Whatever catalyst you use, carbon dioxide CANNOT be split into carbon monoxide and hydrogen (syngas) because THERE IS NO HYDROGEN IN IT!!! This is supposed to be a scientific site, please check your articles for a minimum of scientific correctness.
1 / 5 (4) Jul 30, 2014
We cannot convert the carbon dioxide into syngas or whatever else energetically richer mixture without adding of energy, i.e. without introduction of exactly the reason, for which the carbon dioxide gets produced. No catalyst can reverse the energy flux, it can only accelerate it.
4.8 / 5 (6) Jul 30, 2014
I'm pretty sure this is done in the context of another material, probably water. Plenty of hydrogen there!

From the abstract : We uncover that ​molybdenum disulphide shows superior ​carbon dioxide reduction performance compared with the noble metals with a high current density and low overpotential (54 mV) in an ionic liquid.

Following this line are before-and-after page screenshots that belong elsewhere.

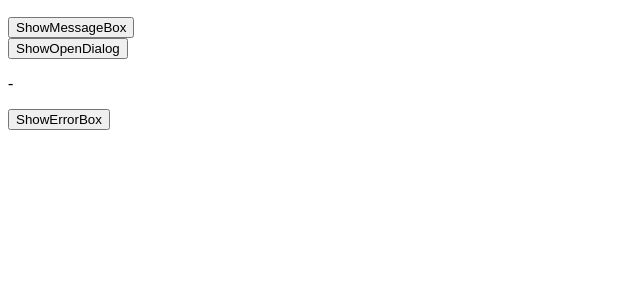
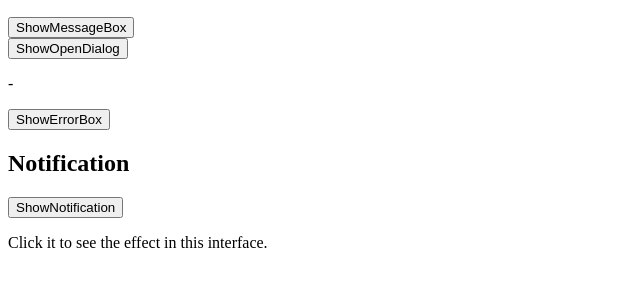
Before and after one commit to otaku1123/electron-study, an Electron app: page src/index.html in a window 800 px wide. Shown: the part 105-392 px from the top of the page, without its empty margins (0-640 px from the left). Drawn offline with Linux system fonts and the light colour scheme.

Commit message:
Notification(Renderer)のサンプルを追加

```diff
--- a/src/index.html
+++ b/src/index.html
@@ -22,6 +22,12 @@
                 <button id="btnShowErrorBox">ShowErrorBox</button>
             </div>
         </div>
+        <div>
+            <h2>Notification</h2>
+            <div>
+                <button id="btnNotification">ShowNotification</button>
+                <p id="output">Click it to see the effect in this interface.</p>
+            </div>
         </div>
     </section>
     <script src="renderer.js"></script>
--- a/src/renderer.js
+++ b/src/renderer.js
@@ -28,3 +28,10 @@ document.getElementById('btnShowErrorBox')
                 console.log('done')
             });
     });
+
+document.getElementById('btnNotification')
+    .addEventListener('click', () => {
+        console.log('show notification');
+        new Notification('notification title', { body: 'notification body' })
+            .onclick = () => document.getElementById("output").innerText = 'notification clicked';
+    });
```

Ionic liquid = Water with junk in it.
1 / 5 (3) Jul 30, 2014
@Scottingham: So they'll only have to correct the title...
5 / 5 (5) Jul 30, 2014
The catalyst does the conversion, but not on its own. That's not what a catalyst is. It's a facilitator. It speeds up the reaction without being consumed itself.

@ pexeso .. it doesn't reverse the energy flux, but reduces the requirement. Yes energy is still required, but now it's a lot less!
Jul 30, 2014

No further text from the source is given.